There’s been no part for Abra-Kadabra or the Top in this iteration of the Flash to date, but the other major Flash villain missing until now makes his New 52 debut. Not immediately, though.

By the time he does take centre stage Reverse Flash becomes the only super-villain to appear in Reverse. Not to worry, as this of little concern in a volume that packs a fair amount of material. There’s the first meeting between Flash and Kid Flash, a member of the Teen Titans and no relation, someone else trying on a Flash costume with an interesting effect, and more detail on what sinister research scientist Darwin Elias has been up to.

In Gorilla Warfare several characters with a shared experience were revealed to have escaped with a bonus. That doesn’t appear such a good deal here as someone’s hunting them down.

For the fourth consecutive volume Francis Manapul and Brian Buccellato supply well-conceived, character-driven superhero action, but the question has to be asked whether it matches the Reverse Flash stories of the past. The identity of the new version is ironic rather than iconic, they have a selfish agenda that blots out all appreciation of concerns other than their own and their abilities differ slightly from previous bearers of the Reverse-Flash name.

There is a final story, where for the first time there are pages by a guest artist who can match Manapul, Chris Sprouse. He illustrates a tale set in Gotham six years prior to the earlier continuity, in which Barry Allen meets Iris West for the first time, both in the rookie days of their respective professions.

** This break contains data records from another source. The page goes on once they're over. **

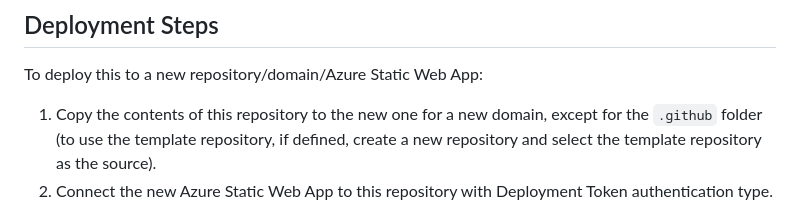
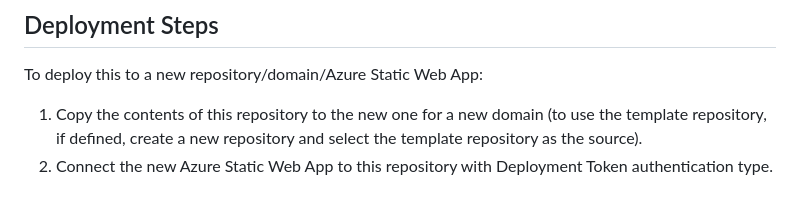
Before and after one commit to dszp/azure-static-web-redirect-template, a Markdown page: .github/README.md, the part around the change. Rendered like a GitHub page.

Commit message:
adjust docs about .github folder since it should be included as it contains the README now

```diff
--- a/.github/README.md
+++ b/.github/README.md
@@ -6,7 +6,7 @@ Source repository for a statically-configured web-redirect using an Azure Static
 ## Deployment Steps
 To deploy this to a new repository/domain/Azure Static Web App:
 
-1. Copy the contents of this repository to the new one for a new domain, except for the `.github` folder (to use the template repository, if defined, create a new repository and select the template repository as the source).
+1. Copy the contents of this repository to the new one for a new domain (to use the template repository, if defined, create a new repository and select the template repository as the source).
 2. Connect the new Azure Static Web App to this repository with Deployment Token authentication type.
   - The Static Web App Name should be the domain name with periods replaced by hyphens to make it easy to find (periods are not allowed).
   - The Hosting Plan Type should be "Free" in almost all cases.
```
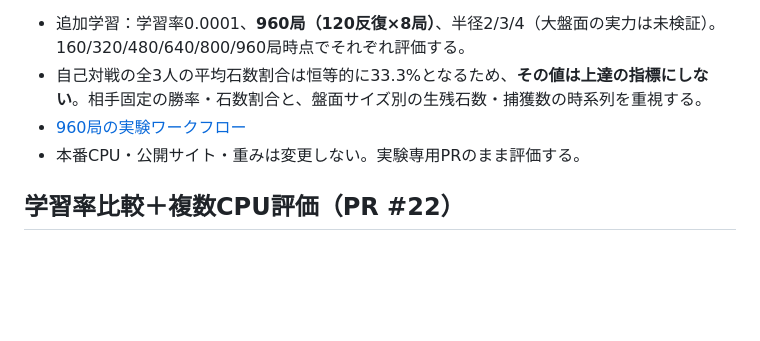
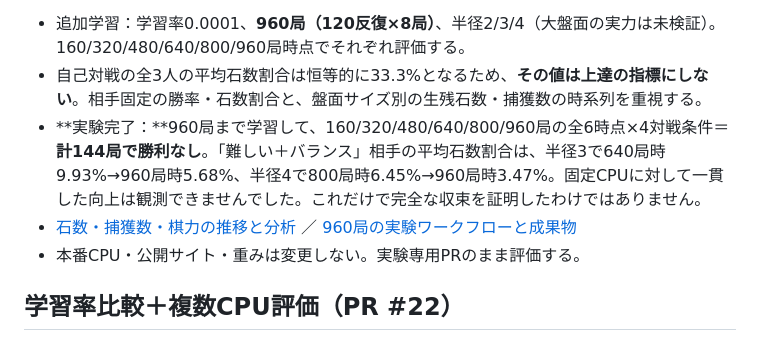
Before and after one commit to nao70161994/three-color-go, a Markdown page: README.md, the part around the change. Rendered like a GitHub page; blank space fills up the shorter version.

Commit message:
Summarize completed 960-game study, non-monotonic stone share and zero wins

```diff
--- a/README.md
+++ b/README.md
@@ -14,7 +14,8 @@
 
 - 追加学習：学習率0.0001、**960局（120反復×8局）**、半径2/3/4（大盤面の実力は未検証）。160/320/480/640/800/960局時点でそれぞれ評価する。
 - 自己対戦の全3人の平均石数割合は恒等的に33.3%となるため、**その値は上達の指標にしない**。相手固定の勝率・石数割合と、盤面サイズ別の生残石数・捕獲数の時系列を重視する。
-- [960局の実験ワークフロー](https://github.com/nao70161994/three-color-go/actions/runs/41221126368)
+- **実験完了：**960局まで学習して、160/320/480/640/800/960局の全6時点×4対戦条件＝**計144局で勝利なし**。「難しい＋バランス」相手の平均石数割合は、半径3で640局時9.93%→960局時5.68%、半径4で800局時6.45%→960局時3.47%。固定CPUに対して一貫した向上は観測できませんでした。これだけで完全な収束を証明したわけではありません。
+- [石数・捕獲数・棋力の推移と分析](docs/direct-960-learning-curves.md) ／ [960局の実験ワークフローと成果物](https://github.com/nao70161994/three-color-go/actions/runs/41221126368)
 - 本番CPU・公開サイト・重みは変更しない。実験専用PRのまま評価する。
 
 ## 学習率比較＋複数CPU評価（PR #22）
```
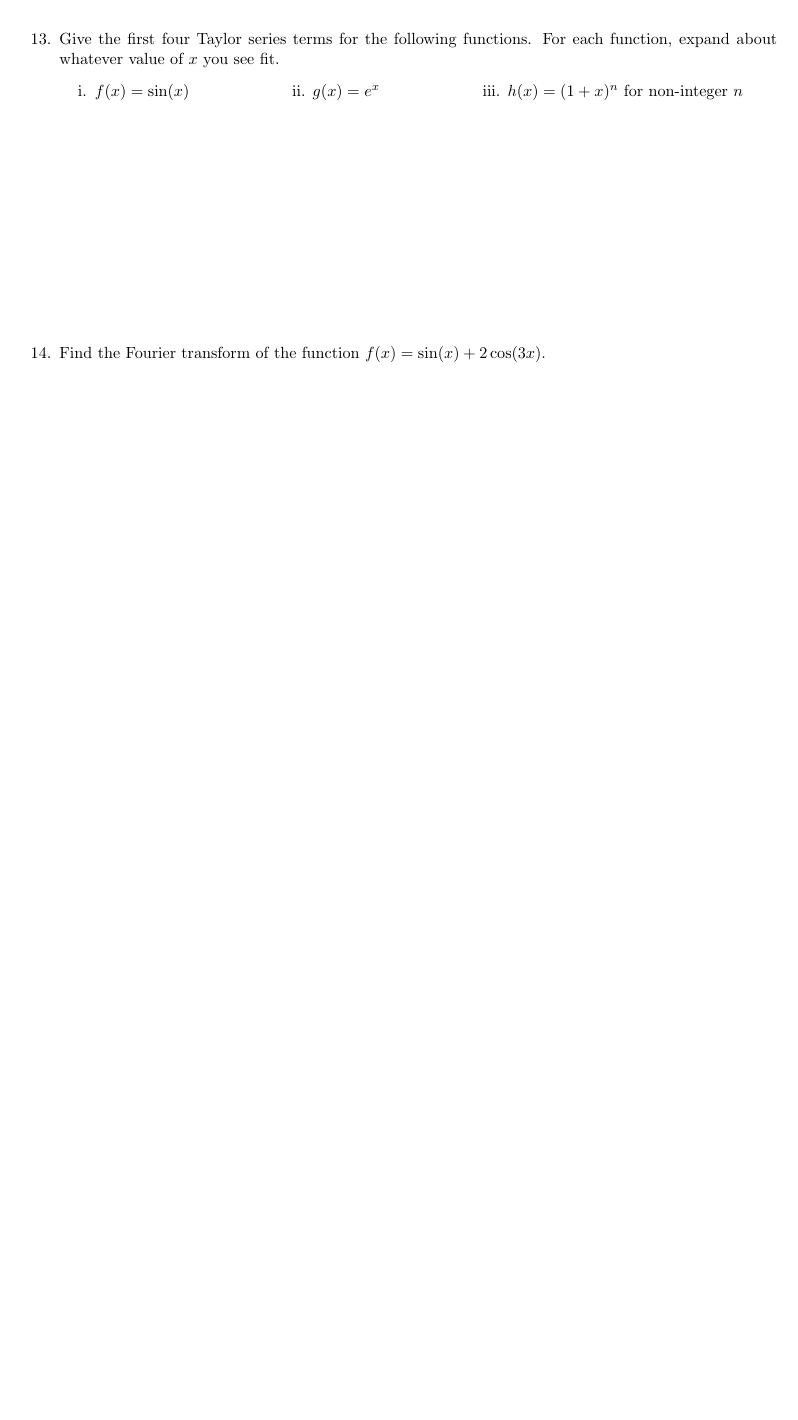
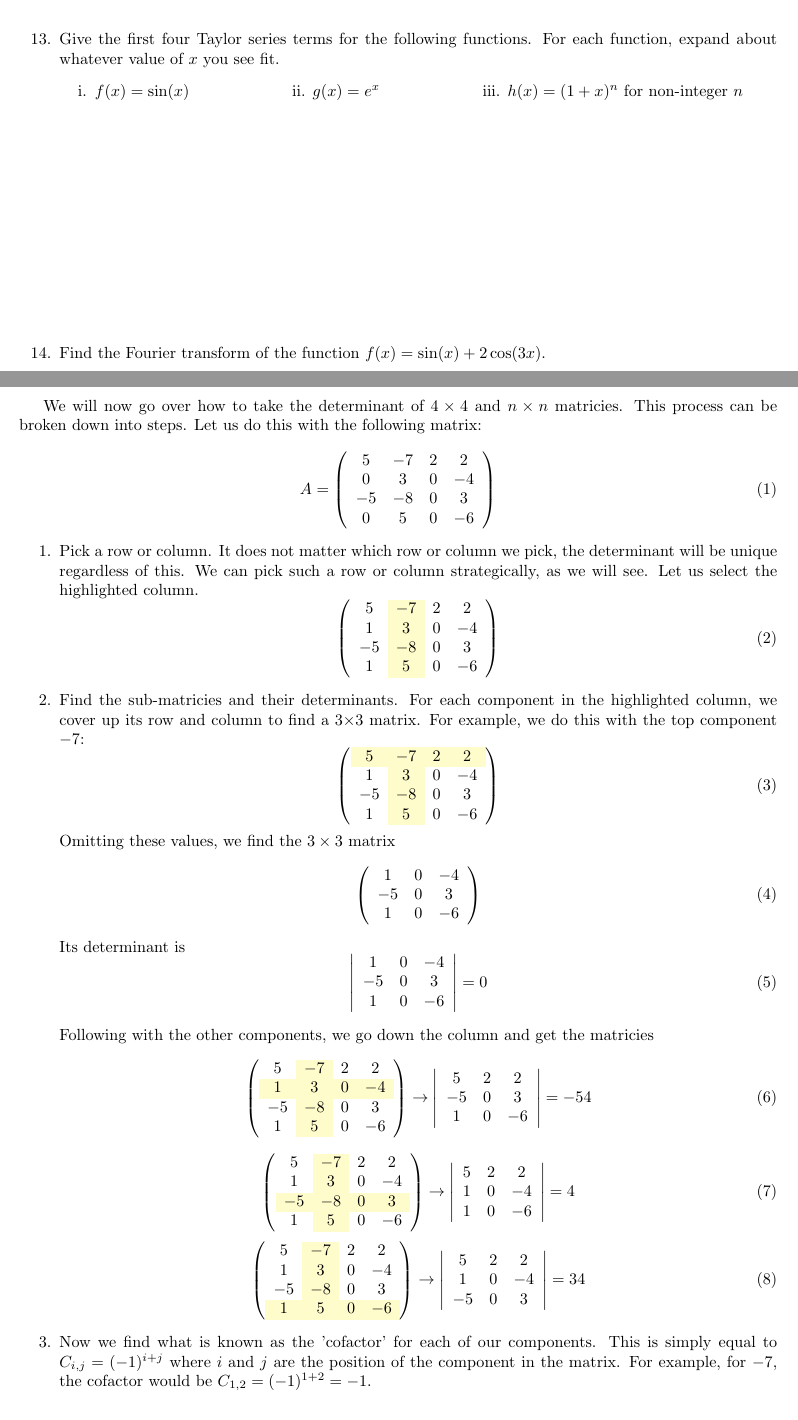
Before and after one commit to matt-pharr/iqm-instruction-spring-2021, a LaTeX document (reviewpacket.tex): part of page 4 of 4 before the commit and two parts of pages 4 and 5 of 7 after it, the two joined at a grey line, cut so that both start at the same text, the shorter picture padded with empty space. Compiled offline with pdfLaTeX.

Commit message:
added 4x4 determinant

```diff
--- a/reviewpacket.tex
+++ b/reviewpacket.tex
@@ -3,6 +3,7 @@
 \usepackage{bm}
 \usepackage{enumitem}
 \usepackage{fancyhdr}
+\usepackage[table]{xcolor}
 \usepackage[a4paper,total={6.5in,8.5in}]{geometry}
 \usepackage{physics}
 \begin{document}
@@ -97,3 +98,85 @@
     \item Find the Fourier transform of the function
     $f(x) = \sin(x) + 2\cos(3x)$.
 \end{enumerate}
+
+\newpage
+
+We will now go over how to take the determinant of $4\times 4$ and $n\times n$ matricies. This process can be broken down into steps. Let us do this with the following matrix:
+
+\begin{equation}
+  A = \left(\begin{array}{cccc}
+    5  & -7  & 2 & 2 \\
+    0   & 3  & 0 & -4 \\
+    -5   & -8 & 0 & 3 \\
+    0   & 5   & 0  & -6 \\
+  \end{array}\right)
+\end{equation}
+
+\begin{enumerate}
+  \item Pick a row or column. It does not matter which row or column we pick, the determinant will be unique regardless of this. We can pick such a row or column strategically, as we will see. Let us select the highlighted column. \begin{equation}
+    \left(\begin{array}{c>{\columncolor{yellow!20}}ccc}
+      5  & -7  & 2 & 2 \\
+      1   & 3  & 0 & -4 \\
+      -5   & -8 & 0 & 3 \\
+      1   & 5   & 0  & -6 \\
+    \end{array}\right)
+  \end{equation}
+  \item Find the sub-matricies and their determinants. For each component in the highlighted column, we cover up its row and column to find a 3$\times$3 matrix. For example, we do this with the top component $-7$: \begin{equation}
+    \left(\begin{array}{c>{\columncolor{yellow!20}}ccc}
+      \rowcolor{yellow!20}
+      5  & -7  & 2 & 2 \\
+      1   & 3  & 0 & -4 \\
+      -5   & -8 & 0 & 3 \\
+      1   & 5   & 0  & -6 \\
+    \end{array}\right)
+  \end{equation} Omitting these values, we find the $3\times 3$ matrix \begin{equation} \left(\begin{array}{ccc}
+    1   & 0 & -4 \\
+    -5  & 0 & 3 \\
+    1   & 0  & -6 \\
+  \end{array}\right) \end{equation} Its determinant is \begin{equation} \left|\begin{array}{ccc}
+    1   & 0 & -4 \\
+    -5  & 0 & 3 \\
+    1   & 0  & -6 \\
+  \end{array}\right| = 0 \end{equation}
+
+  Following with the other components, we go down the column and get the matricies \begin{equation}
+    \left(\begin{array}{c>{\columncolor{yellow!20}}ccc}
+      5  & -7  & 2 & 2 \\
+      \rowcolor{yellow!20}
+      1   & 3  & 0 & -4 \\
+      -5   & -8 & 0 & 3 \\
+      1   & 5   & 0  & -6 \\
+    \end{array}\right) \rightarrow \left|\begin{array}{ccc}
+      5   & 2 & 2 \\
+      -5  & 0 & 3 \\
+      1   & 0  & -6 \\
+    \end{array}\right| = -54
+  \end{equation}
+  \begin{equation}
+    \left(\begin{array}{c>{\columncolor{yellow!20}}ccc}
+      5  & -7  & 2 & 2 \\
+      1   & 3  & 0 & -4 \\
+      \rowcolor{yellow!20}
+      -5   & -8 & 0 & 3 \\
+      1   & 5   & 0  & -6 \\
+    \end{array}\right) \rightarrow \left|\begin{array}{ccc}
+      5   & 2 & 2 \\
+      1  & 0 & -4 \\
+      1   & 0  & -6 \\
+    \end{array}\right| = 4
+  \end{equation}
+  \begin{equation}
+    \left(\begin{array}{c>{\columncolor{yellow!20}}ccc}
+      5  & -7  & 2 & 2 \\
+      1   & 3  & 0 & -4 \\
+      -5   & -8 & 0 & 3 \\
+      \rowcolor{yellow!20}
+      1   & 5   & 0  & -6 \\
+    \end{array}\right) \rightarrow \left|\begin{array}{ccc}
+      5   & 2 & 2 \\
+      1  & 0 & -4 \\
+      -5  & 0 & 3 \\
+    \end{array}\right| = 34
+  \end{equation}
+\item Now we find what is known as the 'cofactor' for each of our components. This is simply equal to $C_{i,j} = (-1)^{i+j}$ where $i$ and $j$ are the position of the component in the matrix. For example, for $-7$, the cofactor would be $C_{1,2} = (-1)^{1+2} = -1$.
+\item We combine all of these in a sum: \begin{equation}
```
Also changed, not shown: reviewpacket.pdf, reviewpacket.tex (63 more changed lines).
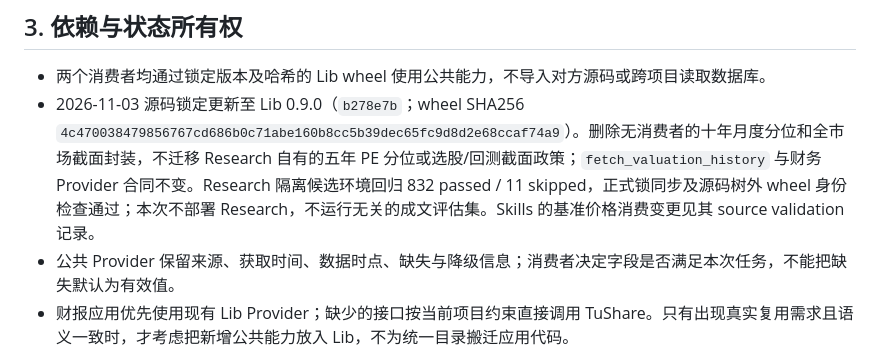
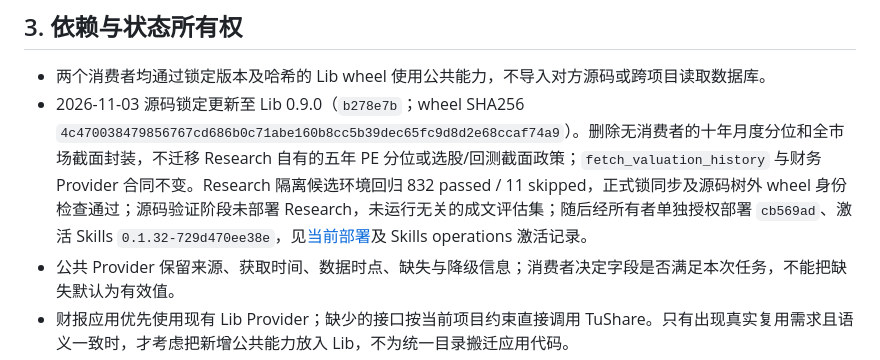
Before and after one commit to on195594/a-share-research, a Markdown page: docs/project-contract.md, the part around the change. Drawn GitHub-style.

```diff
--- a/docs/project-contract.md
+++ b/docs/project-contract.md
@@ -40,7 +40,7 @@ flowchart TD
 ## 3. 依赖与状态所有权
 
 - 两个消费者均通过锁定版本及哈希的 Lib wheel 使用公共能力，不导入对方源码或跨项目读取数据库。
-- 2026-11-03 源码锁定更新至 Lib 0.9.0（`b278e7b`；wheel SHA256 `4c470038479856767cd686b0c71abe160b8cc5b39dec65fc9d8d2e68ccaf74a9`）。删除无消费者的十年月度分位和全市场截面封装，不迁移 Research 自有的五年 PE 分位或选股/回测截面政策；`fetch_valuation_history` 与财务 Provider 合同不变。Research 隔离候选环境回归 832 passed / 11 skipped，正式锁同步及源码树外 wheel 身份检查通过；本次不部署 Research，不运行无关的成文评估集。Skills 的基准价格消费变更见其 source validation 记录。
+- 2026-11-03 源码锁定更新至 Lib 0.9.0（`b278e7b`；wheel SHA256 `4c470038479856767cd686b0c71abe160b8cc5b39dec65fc9d8d2e68ccaf74a9`）。删除无消费者的十年月度分位和全市场截面封装，不迁移 Research 自有的五年 PE 分位或选股/回测截面政策；`fetch_valuation_history` 与财务 Provider 合同不变。Research 隔离候选环境回归 832 passed / 11 skipped，正式锁同步及源码树外 wheel 身份检查通过；源码验证阶段未部署 Research，未运行无关的成文评估集；随后经所有者单独授权部署 `cb569ad`、激活 Skills `0.1.32-729d470ee38e`，见[当前部署](implementation-plan.md#当前部署)及 Skills operations 激活记录。
 - 公共 Provider 保留来源、获取时间、数据时点、缺失与降级信息；消费者决定字段是否满足本次任务，不能把缺失默认为有效值。
 - 财报应用优先使用现有 Lib Provider；缺少的接口按当前项目约束直接调用 TuShare。只有出现真实复用需求且语义一致时，才考虑把新增公共能力放入 Lib，不为统一目录搬迁应用代码。
 - Lib 已被使用的 A—F 规则继续在原 owner 维护；框架路由、账户风险政策和应用动作出口仍在 Skills runtime。规则版本与软件版本分开。AI 可以质疑 A—F 的适用性、提出替代假设；未经 owner 采用不能自行修改生效政策，不因框架不适用而禁止继续研究。
```
Also changed, not shown: docs/implementation-plan.md (+6 -4 lines).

It’s very contrived, and somehow pointless, despite the art and an appearance from Harvey Bullock.

This is Manapul’s farewell tour as both artist and co-writer. Over the years Flash has experienced fewer dips into mediocrity than almost any other DC title, and Manapul’s contributions have been at the upper end of the scale. It’s Buccellato writing alone on History Lessons.